When I think about why I love being a Holistic Nutritionist, one of the reasons that sticks out the most is that I get to meet some pretty amazing people. Whether it be clients, colleagues or strangers with fantastic stories to tell – I am continually honoured to meet every single one of them. Recently, I was fortune enough to meet a group of students studying to become Holistic Nutritionists at the Institute of Holistic Nutrition in Ottawa.
Those who know me, have a deep understanding of my love for corn chips and salsa. Why? Well, I’m not proud of it, but I used to be able to polish off a whole bag of chips and a whole jar of salsa in one sitting. Not anymore, folks. Since becoming a nutritionist, I’ve given up on those days of shovelling piles of junk food into my face hole.
Today I witnessed something beautiful. A group of incredible women all came together to comfort a friend who just lost her mother. In the wake of her sadness, a collective gift was formed. We placed an empty box on the table and each one of us filled it with homemade healthy foods. We decided that instead of having to focus on nourishing her body right now, that she needs to concentrate her time on nourishing her soul.
I eat a lot of hummus. Seriously, a lot. Legumes, like chickpeas, are a fantastic and clean source of protein for fuel, a healthy carb and great source of fibre. Add that to some powerful good-fat-packed sesame seeds and you’ve got a killer combo. Here’s the problem, though. What’s in that store bought hummus? Let’s take a quick sneak peak at some of the most common offenders.
I love sauce.

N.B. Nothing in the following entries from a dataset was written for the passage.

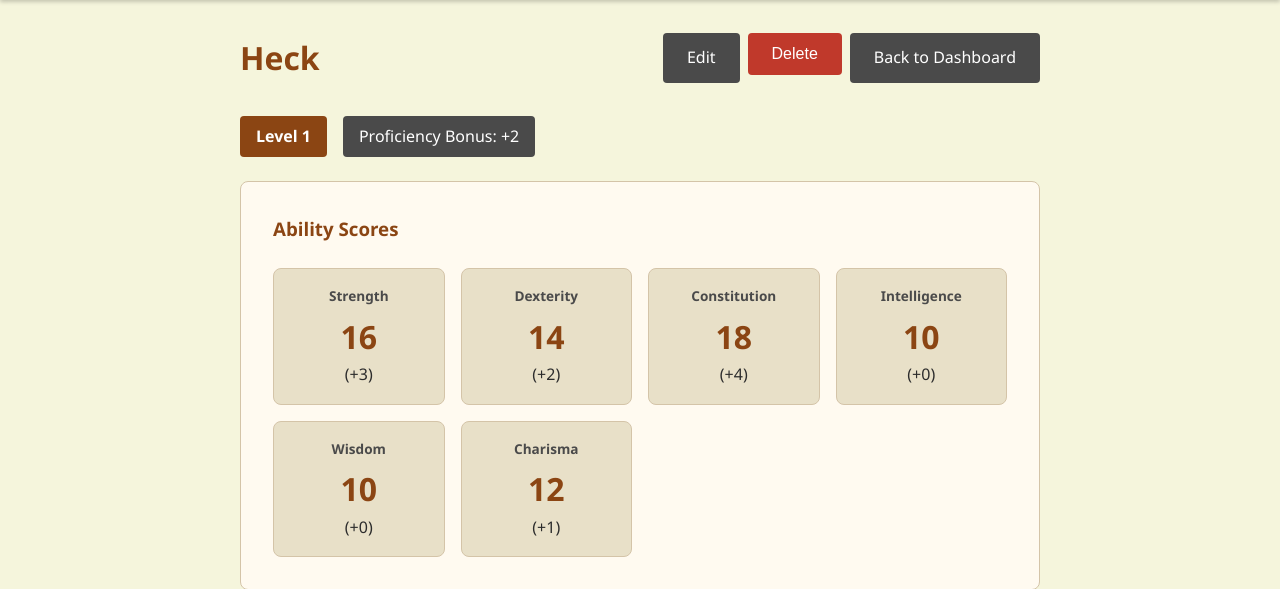
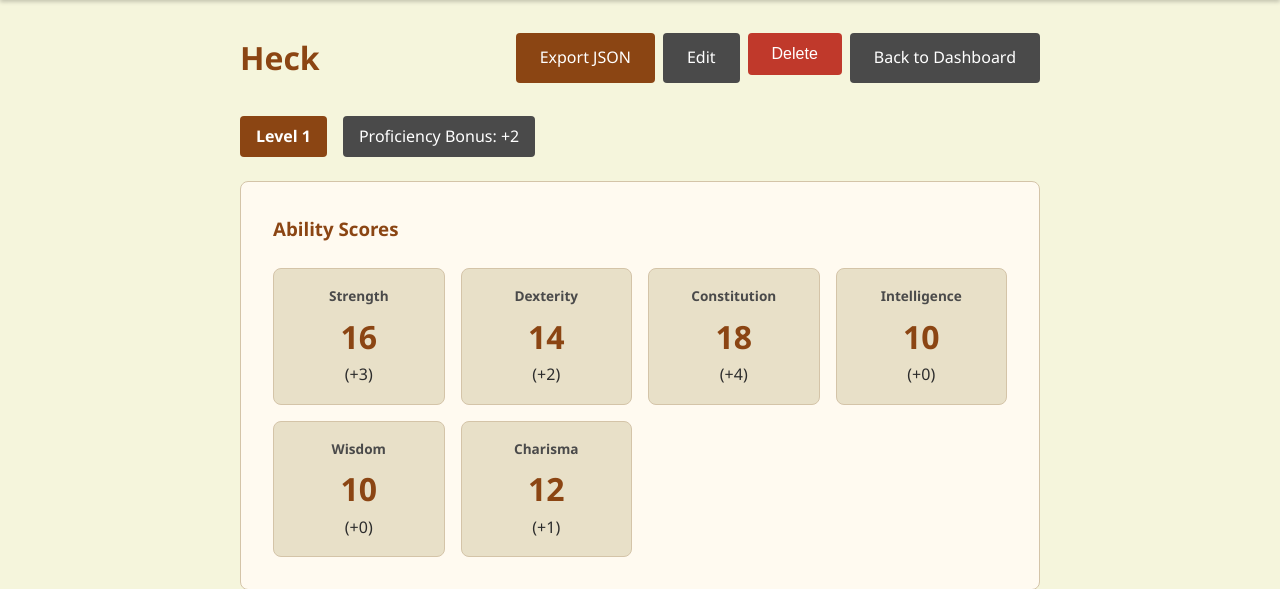
Before and after one commit to TopsyCritz/dnd-character-manager, a Flask app: page /character/1 in a window 1280 px wide. Shown: the part 70-659 px from the top of the page. Run offline with Flask 3, Linux system fonts and the light colour scheme; a user stored in the database is signed in.

Commit message:
Added a Character JSON object export button

```diff
--- a/routes.py
+++ b/routes.py
@@ -1,7 +1,54 @@
-from flask import Blueprint, render_template, request, redirect, url_for, session, flash
+from flask import Blueprint, render_template, request, redirect, url_for, session, flash, Response
 from models import db, User, Character, SkillProficiency, SKILL_LIST
+import json
 
 routes = Blueprint('routes', __name__)
+
+
+def build_character_data(character):
+    """Build character data dictionary for display and export."""
+    proficiency_bonus = character.get_proficiency_bonus()
+
+    abilities = {
+        'strength': {'value': character.strength, 'modifier': character.get_modifier('strength'), 'name': 'Strength'},
+        'dexterity': {'value': character.dexterity, 'modifier': character.get_modifier('dexterity'), 'name': 'Dexterity'},
+        'constitution': {'value': character.constitution, 'modifier': character.get_modifier('constitution'), 'name': 'Constitution'},
+        'intelligence': {'value': character.intelligence, 'modifier': character.get_modifier('intelligence'), 'name': 'Intelligence'},
+        'wisdom': {'value': character.wisdom, 'modifier': character.get_modifier('wisdom'), 'name': 'Wisdom'},
+        'charisma': {'value': character.charisma, 'modifier': character.get_modifier('charisma'), 'name': 'Charisma'},
+    }
+
+    skills = []
+    for skill_name, ability in SKILL_LIST:
+        skill_mod = character.get_skill_modifier(skill_name)
+        is_proficient = skill_name in character.get_proficient_skills()
+        skills.append({
+            'name': skill_name,
+            'ability': ability,
+            'ability_short': ability[:3].upper(),
+            'modifier': skill_mod,
+            'proficient': is_proficient
+        })
+
+    return {
+        'proficiency_bonus': proficiency_bonus,
+        'abilities': abilities,
+        'skills': skills
+    }
+
+
+def character_to_dict(character):
+    """Convert character to dictionary for JSON export."""
+    data = build_character_data(character)
+
+    return {
+        'id': character.id,
+        'name': character.name,
+        'level': character.level,
+        'proficiency_bonus': data['proficiency_bonus'],
+        'abilities': data['abilities'],
+        'skills': data['skills']
+    }
 
 
 @routes.route('/')
@@ -180,34 +227,13 @@ def view_character(character_id):
         flash('You do not have permission to view this character.', 'error')
         return redirect(url_for('routes.dashboard'))
 
-    proficiency_bonus = character.get_proficiency_bonus()
-
-    abilities = {
-        'strength': {'value': character.strength, 'modifier': character.get_modifier('strength'), 'name': 'Strength'},
-        'dexterity': {'value': character.dexterity, 'modifier': character.get_modifier('dexterity'), 'name': 'Dexterity'},
-        'constitution': {'value': character.constitution, 'modifier': character.get_modifier('constitution'), 'name': 'Constitution'},
-        'intelligence': {'value': character.intelligence, 'modifier': character.get_modifier('intelligence'), 'name': 'Intelligence'},
-        'wisdom': {'value': character.wisdom, 'modifier': character.get_modifier('wisdom'), 'name': 'Wisdom'},
-        'charisma': {'value': character.charisma, 'modifier': character.get_modifier('charisma'), 'name': 'Charisma'},
-    }
-
-    skills = []
-    for skill_name, ability in SKILL_LIST:
-        skill_mod = character.get_skill_modifier(skill_name)
-        is_proficient = skill_name in character.get_proficient_skills()
-        skills.append({
-            'name': skill_name,
-            'ability': ability,
-            'ability_short': ability[:3].upper(),
-            'modifier': skill_mod,
-            'proficient': is_proficient
-        })
+    data = build_character_data(character)
 
     return render_template('view_character.html',
                          character=character,
-                         proficiency_bonus=proficiency_bonus,
-                         abilities=abilities,
-                         skills=skills,
+                         proficiency_bonus=data['proficiency_bonus'],
+                         abilities=data['abilities'],
+                         skills=data['skills'],
                          skill_list=SKILL_LIST)
 
 
@@ -290,3 +316,25 @@ def delete_character(character_id):
 
     flash('Character deleted successfully!', 'success')
     return redirect(url_for('routes.dashboard'))
+
+
+@routes.route('/export/json/<int:character_id>')
+def export_json(character_id):
+    if 'user_id' not in session:
+        return redirect(url_for('routes.login'))
+
+    character = Character.query.get_or_404(character_id)
+
+    if character.user_id != session['user_id']:
+        flash('You do not have permission to export this character.', 'error')
+        return redirect(url_for('routes.dashboard'))
+
+    data = character_to_dict(character)
+
+    return Response(
+        json.dumps(data, indent=4),
+        mimetype="application/json",
+        headers={
+            "Content-Disposition": f"attachment; filename=character_{character_id}.json"
+        }
+    )
--- a/templates/view_character.html
+++ b/templates/view_character.html
@@ -7,6 +7,7 @@
     <div class="character-header">
         <h2>{{ character.name }}</h2>
         <div class="character-header-actions">
+            <a href="{{ url_for('routes.export_json', character_id=character.id) }}" class="btn btn-primary">Export JSON</a>
             <a href="{{ url_for('routes.edit_character', character_id=character.id) }}" class="btn btn-secondary">Edit</a>
             <form method="POST" action="{{ url_for('routes.delete_character', character_id=character.id) }}" class="delete-form" onsubmit="return confirm('Are you sure you want to delete this character?');">
                 <button type="submit" class="btn btn-danger">Delete</button>
```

If I could, I would sauce everything up. So why not try a healthy homemade version that doesn’t contain any sugar or chemical crapola? Marinara sauce originated in Naples and usually requires a dash of red wine added to the mix. Well, not this time folks (although it would still be quite delicious)! This one uses fresh tomatoes, not canned, as I wanted to ensure that the cancer-fighting lycopene contained within was invited to your mouth party.